# Exercise objective
Start to finish, print the entries exactly, and carry none of the pictures over.

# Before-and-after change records
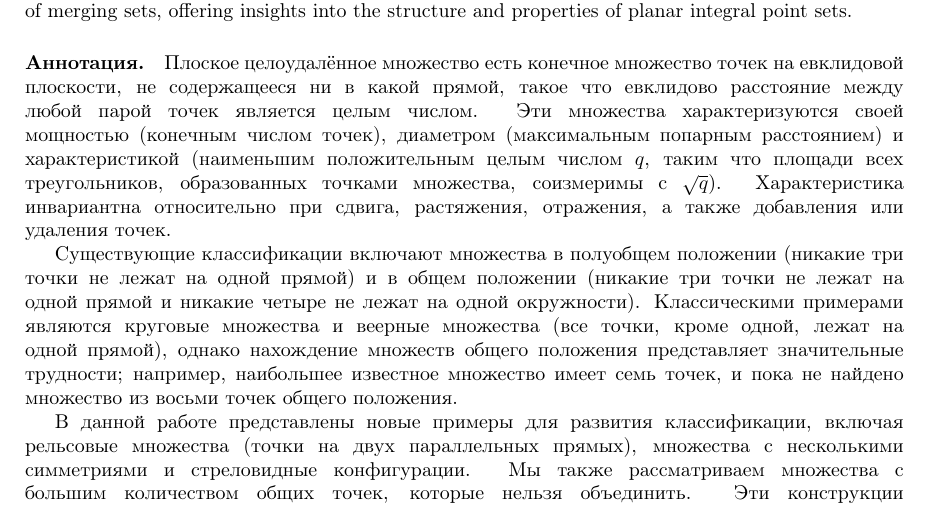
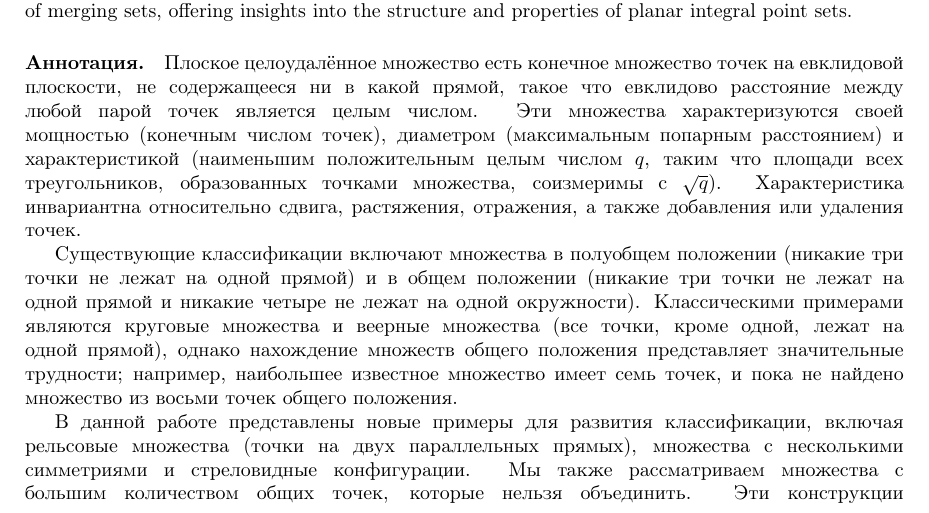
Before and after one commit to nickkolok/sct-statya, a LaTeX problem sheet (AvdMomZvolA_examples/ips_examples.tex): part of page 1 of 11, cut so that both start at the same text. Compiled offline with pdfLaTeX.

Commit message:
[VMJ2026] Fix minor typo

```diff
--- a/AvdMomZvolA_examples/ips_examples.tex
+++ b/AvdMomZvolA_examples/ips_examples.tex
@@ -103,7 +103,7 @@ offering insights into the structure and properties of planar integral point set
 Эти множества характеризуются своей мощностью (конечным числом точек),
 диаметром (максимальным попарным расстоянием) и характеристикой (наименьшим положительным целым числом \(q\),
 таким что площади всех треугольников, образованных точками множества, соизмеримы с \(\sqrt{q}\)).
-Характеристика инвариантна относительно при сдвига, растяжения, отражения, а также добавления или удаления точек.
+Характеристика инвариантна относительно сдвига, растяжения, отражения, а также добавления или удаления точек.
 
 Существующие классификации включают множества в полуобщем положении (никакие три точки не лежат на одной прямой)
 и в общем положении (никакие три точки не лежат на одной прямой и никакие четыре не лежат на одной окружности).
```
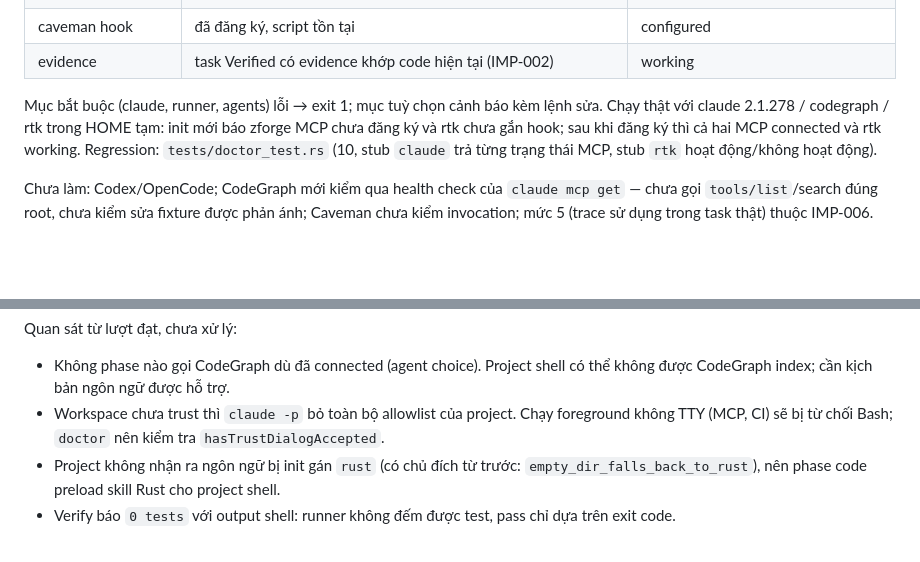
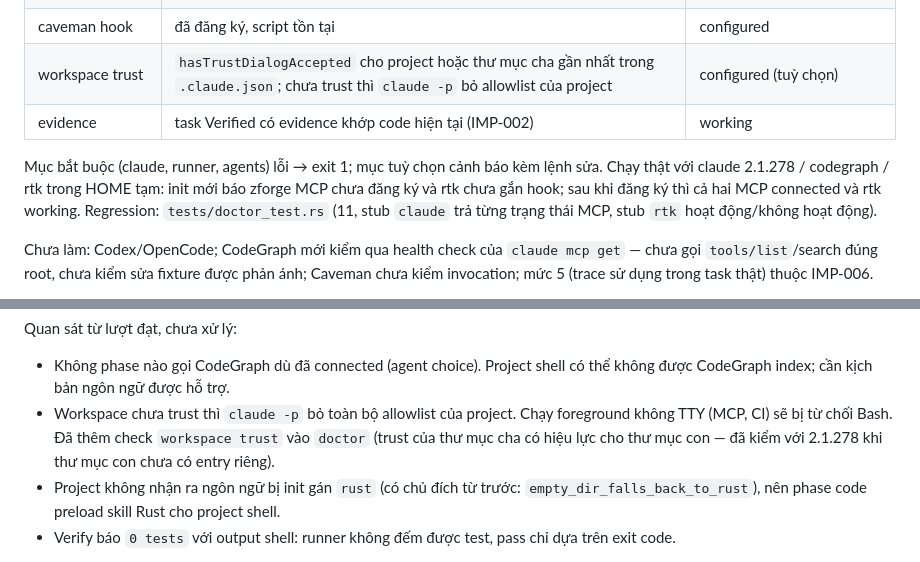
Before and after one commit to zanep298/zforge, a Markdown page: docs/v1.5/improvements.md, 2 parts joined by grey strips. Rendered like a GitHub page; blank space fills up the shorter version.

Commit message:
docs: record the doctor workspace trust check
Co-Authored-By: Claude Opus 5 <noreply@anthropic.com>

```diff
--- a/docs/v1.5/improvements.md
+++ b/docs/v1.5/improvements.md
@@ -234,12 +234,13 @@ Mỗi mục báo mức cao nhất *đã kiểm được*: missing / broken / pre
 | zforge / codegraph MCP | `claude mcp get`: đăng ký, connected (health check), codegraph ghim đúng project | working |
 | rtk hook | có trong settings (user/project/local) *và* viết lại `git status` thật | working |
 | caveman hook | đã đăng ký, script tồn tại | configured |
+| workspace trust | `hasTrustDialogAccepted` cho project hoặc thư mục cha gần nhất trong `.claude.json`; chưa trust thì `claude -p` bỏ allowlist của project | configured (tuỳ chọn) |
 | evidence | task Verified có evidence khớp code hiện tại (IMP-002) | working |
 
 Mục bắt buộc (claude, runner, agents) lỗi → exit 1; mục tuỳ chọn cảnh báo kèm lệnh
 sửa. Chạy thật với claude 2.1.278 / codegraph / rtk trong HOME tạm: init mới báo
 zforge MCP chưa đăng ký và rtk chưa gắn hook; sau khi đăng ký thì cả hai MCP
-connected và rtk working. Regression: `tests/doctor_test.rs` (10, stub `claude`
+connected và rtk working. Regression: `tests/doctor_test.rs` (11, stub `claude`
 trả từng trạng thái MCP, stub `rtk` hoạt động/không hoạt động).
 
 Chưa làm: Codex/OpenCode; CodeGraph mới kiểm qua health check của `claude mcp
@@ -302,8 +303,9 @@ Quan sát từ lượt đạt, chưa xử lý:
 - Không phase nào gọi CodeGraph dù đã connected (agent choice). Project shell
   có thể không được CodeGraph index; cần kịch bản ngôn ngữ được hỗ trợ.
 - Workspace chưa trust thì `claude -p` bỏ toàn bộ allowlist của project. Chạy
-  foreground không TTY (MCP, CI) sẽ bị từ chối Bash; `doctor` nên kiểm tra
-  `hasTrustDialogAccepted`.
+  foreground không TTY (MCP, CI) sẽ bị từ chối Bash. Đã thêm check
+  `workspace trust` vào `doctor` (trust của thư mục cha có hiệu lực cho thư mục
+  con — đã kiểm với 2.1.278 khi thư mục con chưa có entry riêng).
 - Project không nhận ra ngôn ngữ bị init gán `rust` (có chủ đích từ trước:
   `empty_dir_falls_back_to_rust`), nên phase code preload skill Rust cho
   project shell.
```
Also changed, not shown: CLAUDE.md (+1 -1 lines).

# Response
Before and after one commit to nickkolok/sct-statya, a LaTeX problem sheet (AvdMomZvolA_examples/ips_examples.tex): part of page 1 of 11, cut so that both start at the same text. Compiled offline with pdfLaTeX.

Commit message:
[VMJ2026] Fix minor typo

```diff
--- a/AvdMomZvolA_examples/ips_examples.tex
+++ b/AvdMomZvolA_examples/ips_examples.tex
@@ -103,7 +103,7 @@ offering insights into the structure and properties of planar integral point set
 Эти множества характеризуются своей мощностью (конечным числом точек),
 диаметром (максимальным попарным расстоянием) и характеристикой (наименьшим положительным целым числом \(q\),
 таким что площади всех треугольников, образованных точками множества, соизмеримы с \(\sqrt{q}\)).
-Характеристика инвариантна относительно при сдвига, растяжения, отражения, а также добавления или удаления точек.
+Характеристика инвариантна относительно сдвига, растяжения, отражения, а также добавления или удаления точек.
 
 Существующие классификации включают множества в полуобщем положении (никакие три точки не лежат на одной прямой)
 и в общем положении (никакие три точки не лежат на одной прямой и никакие четыре не лежат на одной окружности).
```
Before and after one commit to zanep298/zforge, a Markdown page: docs/v1.5/improvements.md, 2 parts joined by grey strips. Rendered like a GitHub page; blank space fills up the shorter version.

Commit message:
docs: record the doctor workspace trust check
Co-Authored-By: Claude Opus 5 <noreply@anthropic.com>

```diff
--- a/docs/v1.5/improvements.md
+++ b/docs/v1.5/improvements.md
@@ -234,12 +234,13 @@ Mỗi mục báo mức cao nhất *đã kiểm được*: missing / broken / pre
 | zforge / codegraph MCP | `claude mcp get`: đăng ký, connected (health check), codegraph ghim đúng project | working |
 | rtk hook | có trong settings (user/project/local) *và* viết lại `git status` thật | working |
 | caveman hook | đã đăng ký, script tồn tại | configured |
+| workspace trust | `hasTrustDialogAccepted` cho project hoặc thư mục cha gần nhất trong `.claude.json`; chưa trust thì `claude -p` bỏ allowlist của project | configured (tuỳ chọn) |
 | evidence | task Verified có evidence khớp code hiện tại (IMP-002) | working |
 
 Mục bắt buộc (claude, runner, agents) lỗi → exit 1; mục tuỳ chọn cảnh báo kèm lệnh
 sửa. Chạy thật với claude 2.1.278 / codegraph / rtk trong HOME tạm: init mới báo
 zforge MCP chưa đăng ký và rtk chưa gắn hook; sau khi đăng ký thì cả hai MCP
-connected và rtk working. Regression: `tests/doctor_test.rs` (10, stub `claude`
+connected và rtk working. Regression: `tests/doctor_test.rs` (11, stub `claude`
 trả từng trạng thái MCP, stub `rtk` hoạt động/không hoạt động).
 
 Chưa làm: Codex/OpenCode; CodeGraph mới kiểm qua health check của `claude mcp
@@ -302,8 +303,9 @@ Quan sát từ lượt đạt, chưa xử lý:
 - Không phase nào gọi CodeGraph dù đã connected (agent choice). Project shell
   có thể không được CodeGraph index; cần kịch bản ngôn ngữ được hỗ trợ.
 - Workspace chưa trust thì `claude -p` bỏ toàn bộ allowlist của project. Chạy
-  foreground không TTY (MCP, CI) sẽ bị từ chối Bash; `doctor` nên kiểm tra
-  `hasTrustDialogAccepted`.
+  foreground không TTY (MCP, CI) sẽ bị từ chối Bash. Đã thêm check
+  `workspace trust` vào `doctor` (trust của thư mục cha có hiệu lực cho thư mục
+  con — đã kiểm với 2.1.278 khi thư mục con chưa có entry riêng).
 - Project không nhận ra ngôn ngữ bị init gán `rust` (có chủ đích từ trước:
   `empty_dir_falls_back_to_rust`), nên phase code preload skill Rust cho
   project shell.
```
Also changed, not shown: CLAUDE.md (+1 -1 lines).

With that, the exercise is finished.